Expectedly, Israel’s military actions have met with harsh condemnations and hostility throughout the world. While the governments of most major Western nations – particularly the U.S. and U.K. – have steadfastly supported Israel’s war on Hamas, university campuses throughout the West have become hotspots for anti-Israel sentiment and rhetoric. Loud, angry and provocative protesters have been marching, calling for a ceasefire and parroting the outrageous claim that Israel is committing a “genocide” in Gaza. These demonstrations have, in many instances, devolved into outright antisemitism, with some Jewish students facing hostility and harassment. The presidents of two major Ivy League universities – Harvard and the University of Pennsylvania – were forced to resign following a torrent of criticism for their testimony before a Congressional committee, in which they showed indifference to antisemitic speech at their campuses.

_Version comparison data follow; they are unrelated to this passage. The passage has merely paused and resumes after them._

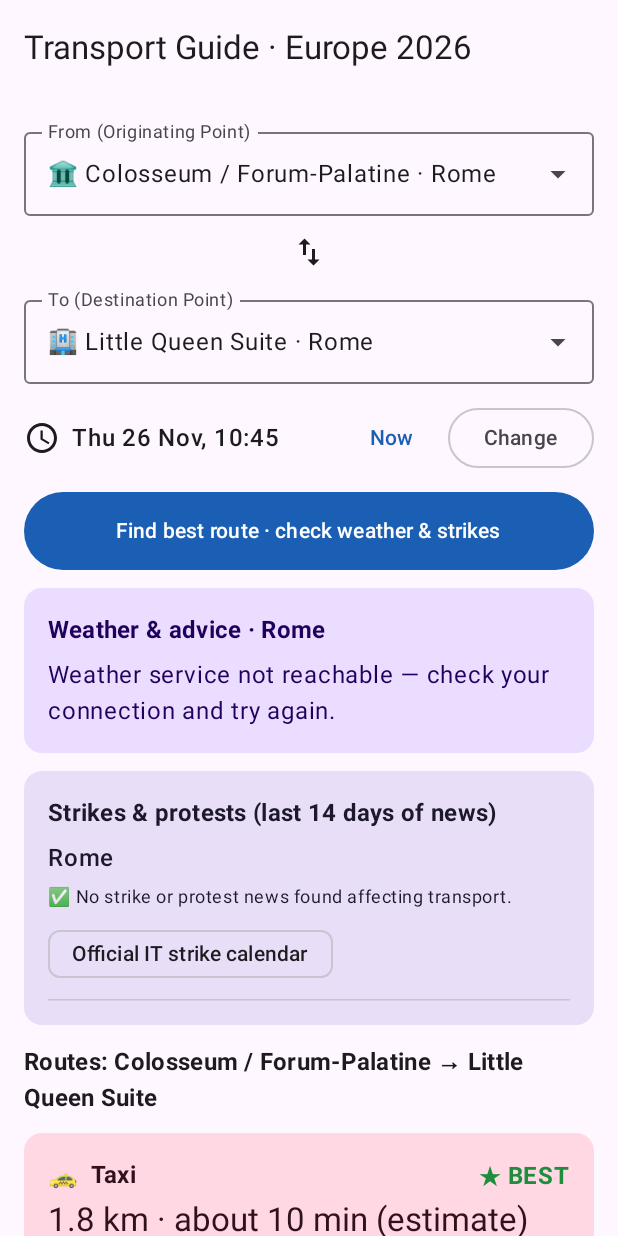
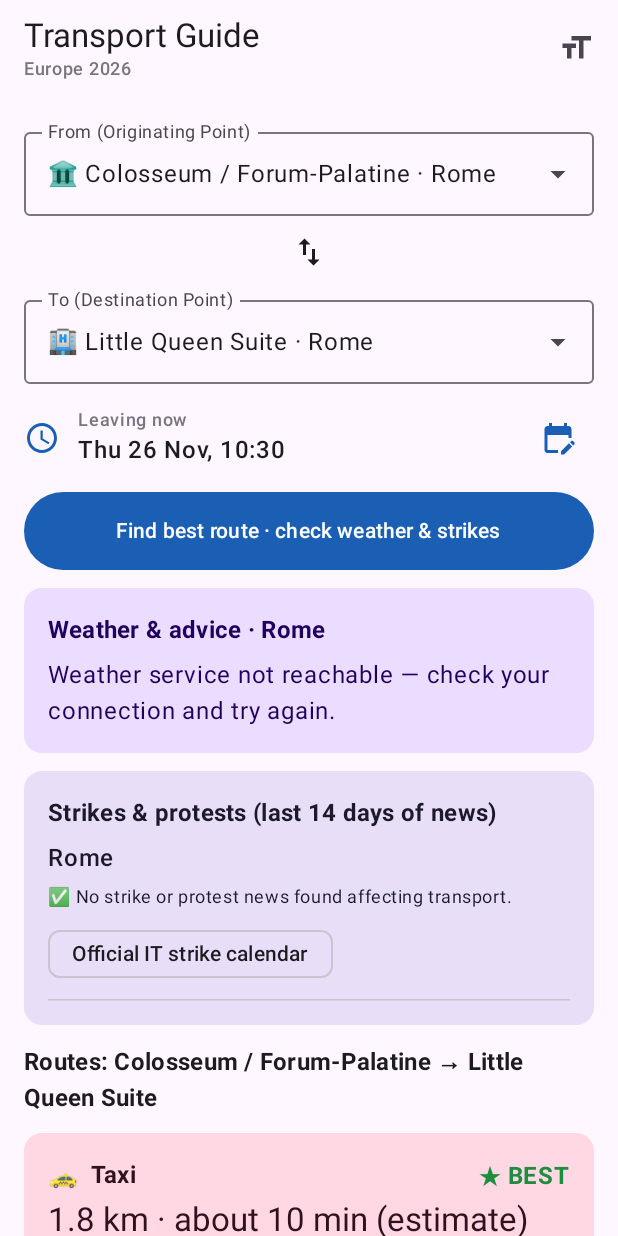
Before and after one commit to victorsim1628/TransportGuide, an Android app built with Jetpack Compose: the screen it shows after launch (MainActivity), after a tap on "Find best route · check weather & strike", on a phone screen of 412 x 824 dp. Run offline under Robolectric (Android 15) with nearby library versions, the phone set to English and light mode, and no system bars; pictures from the network do not load; 3 other taps on this screen came first.

Commit message:
Text size setting, live system clock, compact date icon
- Text size menu (Small/Normal/Large/Extra large) in the top bar, saved,
  applied on top of the phone's own font size
- Departure follows the system clock, refreshed each minute and re-read when
  planning; the Now button is gone (Leave now is in the date picker)
- Change button replaced by a calendar icon; Find button text can wrap
- Weather hour matched in the place's time zone, not the phone's
- Fixed debug signing key so new versions install over old ones

Co-Authored-By: Claude Opus 5.5 <noreply@anthropic.com>
Claude-Session: https://claude.ai/code/session_01AXNbdRhZisLD6nFoYy8Sbv

```diff
--- a/app/src/main/java/com/transportguide/app/ui/TripScreen.kt
+++ b/app/src/main/java/com/transportguide/app/ui/TripScreen.kt
@@ -14,6 +14,7 @@ import androidx.compose.foundation.layout.Spacer
 import androidx.compose.foundation.layout.fillMaxSize
 import androidx.compose.foundation.layout.fillMaxWidth
 import androidx.compose.foundation.layout.height
+import androidx.compose.foundation.layout.heightIn
 import androidx.compose.foundation.layout.padding
 import androidx.compose.foundation.layout.size
 import androidx.compose.foundation.layout.width
@@ -22,6 +23,9 @@ import androidx.compose.foundation.text.KeyboardActions
 import androidx.compose.foundation.text.KeyboardOptions
 import androidx.compose.material.icons.Icons
 import androidx.compose.material.icons.filled.AddLocationAlt
+import androidx.compose.material.icons.filled.Check
+import androidx.compose.material.icons.filled.EditCalendar
+import androidx.compose.material.icons.filled.FormatSize
 import androidx.compose.material.icons.filled.Delete
 import androidx.compose.material.icons.filled.Schedule
 import androidx.compose.material.icons.filled.Search
@@ -31,6 +35,7 @@ import androidx.compose.material3.Button
 import androidx.compose.material3.Card
 import androidx.compose.material3.CardDefaults
 import androidx.compose.material3.CircularProgressIndicator
+import androidx.compose.material3.DropdownMenu
 import androidx.compose.material3.DropdownMenuItem
 import androidx.compose.material3.ExperimentalMaterial3Api
 import androidx.compose.material3.ExposedDropdownMenuBox
@@ -46,6 +51,7 @@ import androidx.compose.material3.Text
 import androidx.compose.material3.TextButton
 import androidx.compose.material3.TopAppBar
 import androidx.compose.runtime.Composable
+import androidx.compose.runtime.CompositionLocalProvider
 import androidx.compose.runtime.getValue
 import androidx.compose.runtime.mutableStateOf
 import androidx.compose.runtime.remember
@@ -54,6 +60,8 @@ import androidx.compose.ui.Alignment
 import androidx.compose.ui.Modifier
 import androidx.compose.ui.graphics.Color
 import androidx.compose.ui.platform.LocalContext
+import androidx.compose.ui.platform.LocalDensity
+import androidx.compose.ui.unit.Density
 import androidx.compose.ui.text.font.FontWeight
 import androidx.compose.ui.text.input.ImeAction
 import androidx.compose.ui.text.style.TextOverflow
@@ -76,8 +84,49 @@ import java.util.Locale
 @OptIn(ExperimentalMaterial3Api::class)
 @Composable
 fun TripScreen(vm: TripViewModel = viewModel()) {
+    val base = LocalDensity.current
+    // The chosen text size multiplies the phone's own font-size setting.
+    CompositionLocalProvider(LocalDensity provides Density(base.density, base.fontScale * vm.textScale)) {
+        TripContent(vm)
+    }
+}
+
+private val TEXT_SIZES = listOf("Small" to 0.85f, "Normal" to 1.0f, "Large" to 1.15f, "Extra large" to 1.3f)
+
+@OptIn(ExperimentalMaterial3Api::class)
+@Composable
+private fun TripContent(vm: TripViewModel) {
     val ctx = LocalContext.current
-    Scaffold(topBar = { TopAppBar(title = { Text("Transport Guide · Europe 2026") }) }) { pad ->
+    var sizeMenu by remember { mutableStateOf(false) }
+    Scaffold(topBar = {
+        TopAppBar(
+            title = {
+                Column {
+                    Text("Transport Guide", maxLines = 1, overflow = TextOverflow.Ellipsis)
+                    Text("Europe 2026", style = MaterialTheme.typography.labelMedium, color = MaterialTheme.colorScheme.outline)
+                }
+            },
+            actions = {
+                Box {
+                    IconButton(onClick = { sizeMenu = true }) { Icon(Icons.Filled.FormatSize, "Text size") }
+                    DropdownMenu(expanded = sizeMenu, onDismissRequest = { sizeMenu = false }) {
+                        Text("Text size", style = MaterialTheme.typography.labelMedium,
+                            modifier = Modifier.padding(horizontal = 16.dp, vertical = 8.dp))
+                        TEXT_SIZES.forEach { (label, scale) ->
+                            DropdownMenuItem(
+                                text = { Text(label, fontSize = MaterialTheme.typography.bodyLarge.fontSize * scale) },
+                                leadingIcon = {
+                                    if (vm.textScale == scale) Icon(Icons.Filled.Check, null)
+                                    else Spacer(Modifier.size(24.dp))
+                                },
+                                onClick = { vm.chooseTextScale(scale); sizeMenu = false },
+                            )
+                        }
+                    }
+                }
+            },
+        )
+    }) { pad ->
         LazyColumn(
             modifier = Modifier.fillMaxSize().padding(pad),
             contentPadding = PaddingValues(16.dp),
@@ -94,7 +143,7 @@ fun TripScreen(vm: TripViewModel = viewModel()) {
             item {
                 Button(
                     onClick = vm::plan, enabled = vm.from != null && vm.to != null && !vm.loading,
-                    modifier = Modifier.fillMaxWidth().height(52.dp),
+                    modifier = Modifier.fillMaxWidth().heightIn(min = 52.dp),
                 ) {
                     if (vm.loading) CircularProgressIndicator(Modifier.size(22.dp), strokeWidth = 2.dp)
                     else Text("Find best route · check weather & strikes")
@@ -178,18 +227,26 @@ private fun icon(c: Category) = when (c) {
 private fun DepartureRow(vm: TripViewModel) {
     val ctx = LocalContext.current
     val t = vm.departure
-    Row(verticalAlignment = Alignment.CenterVertically, horizontalArrangement = Arrangement.spacedBy(8.dp)) {
-        Icon(Icons.Filled.Schedule, null)
-        Text(t.format(DateTimeFormatter.ofPattern("EEE d MMM, HH:mm", Locale.UK)), fontWeight = FontWeight.SemiBold)
-        Spacer(Modifier.weight(1f))
-        TextButton(onClick = { vm.chooseDeparture(java.time.LocalDateTime.now().plusMinutes(15)) }) { Text("Now") }
-        OutlinedButton(onClick = {
+    val live = vm.customDeparture == null
+    Row(verticalAlignment = Alignment.CenterVertically, horizontalArrangement = Arrangement.spacedBy(12.dp)) {
+        Icon(Icons.Filled.Schedule, null, tint = MaterialTheme.colorScheme.primary)
+        Column(Modifier.weight(1f)) {
+            Text(
+                if (live) "Leaving now" else "Planned departure",
+                style = MaterialTheme.typography.labelMedium, color = MaterialTheme.colorScheme.outline,
+            )
+            Text(t.format(DateTimeFormatter.ofPattern("EEE d MMM, HH:mm", Locale.UK)), fontWeight = FontWeight.SemiBold)
+        }
+        IconButton(onClick = {
             DatePickerDialog(ctx, { _, y, m, d ->
                 TimePickerDialog(ctx, { _, h, min ->
                     vm.chooseDeparture(java.time.LocalDateTime.of(y, m + 1, d, h, min))
                 }, t.hour, t.minute, true).show()
-            }, t.year, t.monthValue - 1, t.dayOfMonth).show()
-        }) { Text("Change") }
+            }, t.year, t.monthValue - 1, t.dayOfMonth).apply {
+                // Way back to the live system clock (replaces the old "Now" button).
+                setButton(android.content.DialogInterface.BUTTON_NEUTRAL, "Leave now") { _, _ -> vm.useCurrentTime() }
+            }.show()
+        }) { Icon(Icons.Filled.EditCalendar, "Change departure time", tint = MaterialTheme.colorScheme.primary) }
     }
 }
 
--- a/app/src/main/java/com/transportguide/app/ui/TripViewModel.kt
+++ b/app/src/main/java/com/transportguide/app/ui/TripViewModel.kt
@@ -19,8 +19,10 @@ import com.transportguide.app.logic.WeatherAdvice
 import com.transportguide.app.logic.WeatherAtTrip
 import com.transportguide.app.net.Api
 import kotlinx.coroutines.async
+import kotlinx.coroutines.delay
 import kotlinx.coroutines.launch
 import java.time.LocalDateTime
+import java.time.ZoneId
 
 data class TripResult(
     val from: Place,
@@ -42,7 +44,24 @@ class TripViewModel(app: Application) : AndroidViewModel(app) {
 
     var from by mutableStateOf<Place?>(TripData.byId("h_rome")); private set
     var to by mutableStateOf<Place?>(TripData.byId("x_colosseum")); private set
-    var departure by mutableStateOf(LocalDateTime.now().plusMinutes(15)); private set
+    /** The system clock, refreshed at the start of every minute. */
+    var now by mutableStateOf(LocalDateTime.now()); private set
+    /** Set only when the user picks another date/time; null means "leave now". */
+    var customDeparture by mutableStateOf<LocalDateTime?>(null); private set
+    val departure: LocalDateTime get() = customDeparture ?: now
+
+    private val uiPrefs = app.getSharedPreferences("ui", android.content.Context.MODE_PRIVATE)
+    /** Text size multiplier on top of the phone's own font size setting. */
+    var textScale by mutableStateOf(uiPrefs.getFloat("text_scale", 1.0f)); private set
+
+    init {
+        viewModelScope.launch {
+            while (true) {
+                now = LocalDateTime.now()
+                delay(60_000L - (System.currentTimeMillis() % 60_000L))
+            }
+        }
+    }
 
     var loading by mutableStateOf(false); private set
     var result by mutableStateOf<TripResult?>(null); private set
@@ -54,16 +73,24 @@ class TripViewModel(app: Application) : AndroidViewModel(app) {
     fun chooseFrom(p: Place) { from = p; result = null }
     fun chooseTo(p: Place) { to = p; result = null }
     fun swap() { val f = from; from = to; to = f; result = null }
-    fun chooseDeparture(t: LocalDateTime) { departure = t; result = null }
+    fun chooseDeparture(t: LocalDateTime) { customDeparture = t; result = null }
+    fun useCurrentTime() { customDeparture = null; now = LocalDateTime.now(); result = null }
+
+    fun chooseTextScale(scale: Float) {
+        textScale = scale
+        uiPrefs.edit().putFloat("text_scale", scale).apply()
+    }
 
     fun plan() {
         val f = from ?: return
         val t = to ?: return
         loading = true
+        now = LocalDateTime.now()
+        val leaving = departure.atZone(ZoneId.systemDefault())
         viewModelScope.launch {
             val walk = async { Api.route("foot", f.lat, f.lon, t.lat, t.lon) }
             val car = async { Api.route("car", f.lat, f.lon, t.lat, t.lon) }
-            val weather = async { Api.weather(f.lat, f.lon, departure) }
+            val weather = async { Api.weather(f.lat, f.lon, leaving) }
             val cities = listOf(f.city, t.city).filter { it != City.OTHER }.distinct()
             val news = cities.associateWith { c -> async { Api.disruptions(c) } }
             val curated = TripData.curated[t.city].orEmpty()
@@ -83,7 +110,7 @@ class TripViewModel(app: Application) : AndroidViewModel(app) {
                 weather = w,
                 weatherAdvice = w?.let { WeatherAdvice.advise(it, walkKm) }.orEmpty(),
                 weatherMissingReason = if (w == null) {
-                    if (departure.isAfter(LocalDateTime.now().plusDays(15)))
+                    if (leaving.toLocalDateTime().isAfter(LocalDateTime.now().plusDays(15)))
                         "Forecast is available up to 16 days ahead — check again closer to the date."
                     else "Weather service not reachable — check your connection and try again."
                 } else null,
```
Also changed, not shown: app/build.gradle.kts (+13 -2 lines), app/src/main/java/com/transportguide/app/net/Api.kt (+15 -6 lines), 2 other files.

But the most public – and absurd – display of what we might call “outrageous outrage” toward Israel occurred at the International Court of Justice (ICJ) in the Hague, Netherlands, on January 12th. South Africa formally accused Israel of committing “genocide” against the Palestinians as per the 1948 definition of the term. Ironically, the ICJ was established after the Holocaust in 1945 in response to Nazi Germany’s genocide of European Jewry. Now, less than 80 years later, the court convened to hear South Africa’s claims that, in light of the large number of civilian deaths resulting from Israel’s actions against Hamas, Israel is committing “genocide.” Israel’s President Isaac Herzog has called the charges “preposterous” and described them as a “blood libel.” Several of Israel’s allies, including the U.S. and Germany, have likewise dismissed South Africa’s claims, and Israel assembled a team of outstanding legal experts to refute the outrageous accusations before the ICJ.

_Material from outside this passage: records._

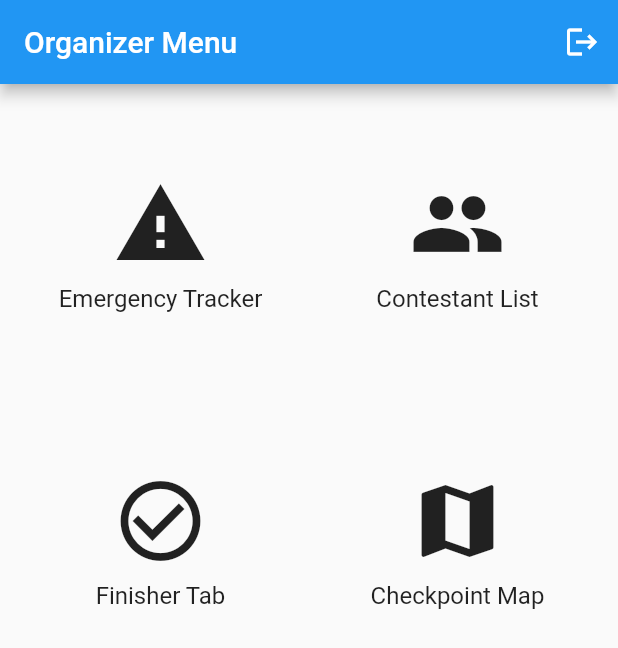
After one commit to taufeeq7566/FYP, a Flutter app: the OrganizerMenu screen opened directly, on a phone screen of 412 x 824 dp. The commit adds this screen. Shown: the top 648 px of the screen. Run offline on Flutter 3.47's test engine with Material 2 defaults, Android fonts, the light colour scheme and no system bars; our stand-ins replace cloud_firestore, firebase_auth, firebase_core, firebase_database, flutter_local_notifications, geolocator and 2 more; missing offline and left inert: flutter_polyline_points, geoflutterfire2; accounts and stored records are empty.

Commit message:
added Organizer menu

```diff
--- /dev/null
+++ b/lib/organizer/contestant_list.dart
@@ -0,0 +1,77 @@
+import 'package:firebase_database/firebase_database.dart';
+import 'package:flutter/material.dart';
+
+class ContestantList extends StatefulWidget {
+  const ContestantList({Key? key}) : super(key: key);
+
+  @override
+  _ContestantListState createState() => _ContestantListState();
+}
+
+class _ContestantListState extends State<ContestantList> {
+  List<Contestant> contestants = [];
+
+  @override
+  void initState() {
+    super.initState();
+    fetchContestants(UserRole.contestant);
+  }
+
+Future<void> fetchContestants(UserRole role) async {
+  DatabaseReference dbRef = FirebaseDatabase.instance.reference().child('users');
+  DatabaseEvent snapshot = await dbRef.once();
+  DataSnapshot dataSnapshot = snapshot.snapshot;
+
+  Map<dynamic, dynamic> contestantsData = dataSnapshot.value as Map<dynamic, dynamic>;
+
+  contestantsData.forEach((key, value) {
+    if (value['role'] == role.toString()) {
+      contestants.add(
+        Contestant(
+          fullname: value['fullname'],
+          email: value['email'],
+          // Add other contestant details as needed
+        ),
+      );
+    }
+  });
+
+  setState(() {});
+}
+
+
+  @override
+  Widget build(BuildContext context) {
+    return Scaffold(
+      appBar: AppBar(
+        title: Text('Contestant List'),
+      ),
+      body: ListView.builder(
+        itemCount: contestants.length,
+        itemBuilder: (context, index) {
+          Contestant contestant = contestants[index];
+          return ListTile(
+            title: Text(contestant.fullname),
+            subtitle: Text(contestant.email),
+            // Display other contestant details as needed
+          );
+        },
+      ),
+    );
+  }
+}
+
+class Contestant {
+  final String fullname;
+  final String email;
+
+  Contestant({
+    required this.fullname,
+    required this.email,
+  });
+}
+
+enum UserRole {
+  contestant,
+  organizer,
+}
--- /dev/null
+++ b/lib/organizer/organizer_menu.dart
@@ -0,0 +1,95 @@
+import 'package:checkpoint_geofence/organizer/checkpoint_map.dart';
+import 'package:checkpoint_geofence/organizer/contestant_list.dart';
+import 'package:checkpoint_geofence/organizer/sos_map.dart';
+import 'package:checkpoint_geofence/screens/finisher_screen.dart';
+import 'package:flutter/material.dart';
+
+class OrganizerMenu extends StatefulWidget {
+  @override
+  _OrganizerMenuState createState() => _OrganizerMenuState();
+}
+
+class _OrganizerMenuState extends State<OrganizerMenu> {
+  List<MenuButton> _menuButtons = [
+    MenuButton(
+      label: 'Emergency Tracker',
+      icon: Icons.warning,
+      screen: SOSMap(),
+    ),
+    MenuButton(
+      label: 'Contestant List',
+      icon: Icons.people,
+      screen: ContestantList(),
+    ),
+    MenuButton(
+      label: 'Finisher Tab',
+      icon: Icons.check_circle_outline,
+      screen: FinisherScreen(),
+    ),
+    MenuButton(
+      label: 'Checkpoint Map',
+      icon: Icons.map,
+      screen: CheckpointMapScreen(),
+    ),
+  ];
+
+  @override
+  Widget build(BuildContext context) {
+    return Scaffold(
+      appBar: AppBar(
+        title: Text('Organizer Menu'),
+        actions: [
+          IconButton(
+            icon: Icon(Icons.logout),
+            onPressed: () {
+              // TODO: Implement logout functionality
+            },
+          ),
+        ],
+      ),
+      body: GridView.count(
+        crossAxisCount: 2,
+        padding: EdgeInsets.all(16.0),
+        childAspectRatio: 1.0,
+        mainAxisSpacing: 16.0,
+        crossAxisSpacing: 16.0,
+        children: _menuButtons.map((button) {
+          return InkWell(
+            onTap: () {
+              Navigator.push(
+                context,
+                MaterialPageRoute(builder: (context) => button.screen),
+              );
+            },
+            child: Column(
+              mainAxisAlignment: MainAxisAlignment.center,
+              children: [
+                Icon(
+                  button.icon,
+                  size: 64.0,
+                ),
+                SizedBox(height: 8.0),
+                Text(
+                  button.label,
+                  style: TextStyle(fontSize: 16.0),
+                ),
+              ],
+            ),
+          );
+        }).toList(),
+      ),
+    );
+  }
+}
+
+class MenuButton {
+  final String label;
+  final IconData icon;
+  final Widget screen;
+
+  MenuButton({
+    required this.label,
+    required this.icon,
+    required this.screen,
+  });
+}
```
Also changed, not shown: lib/Forms/register.dart (+19 -13 lines), lib/organizer/checkpoint_map.dart (added, +196 -0 lines), lib/organizer/sos_map.dart (added, +81 -0 lines), lib/screens/login_screen.dart (+19 -11 lines).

Israeli public opinion remains strongly supportive of the war on Hamas. Benny Gantz, former Chief of Staff of the IDF and – until recently – a prominent member of the opposition to Netanyahu’s government, joined the government early during the war, and has been serving on the war cabinet. Opposition leader Yair Lapid has expressed full support for the military campaign. Throughout Israel, signs and posters can be seen with the pronouncement, “Beyahad nenatze’ah – Together we will win.” The October 7th atrocities have awakened many Israelis to the grim reality that the Jewish State can no longer allow Hamas to live in its backyard, in Gaza, and that Israel has no choice but to dismantle this evil terrorist organization. Since Hamas took over Gaza in 2007, Israel has tolerated occasional rocket fire from the Strip, figuring that the Iron Dome defense system provided enough protection to obviate the need to wage an all-out war against Hamas. The events of October 7th have shown Israelis that it must eliminate Hamas at all costs, and that this war must be fought in order for peace to prevail.
While many uncertainties about the future remain, it seems quite clear that Israel will never again allow the Gaza Strip to be ruled by a hostile entity such as Hamas, and that this war – and Israel’s control over Gaza – will not end until the communities in southern Israel can live in peace and security, without fear or rocket attacks or terrorist infiltration.
As the Jewish State fights for its survival, Jews around the globe lift their eyes heavenward and pray for the safety and success of our courageous IDF soldiers, for the swift return of all our hostages, and for true peace and security in Israel and throughout the world.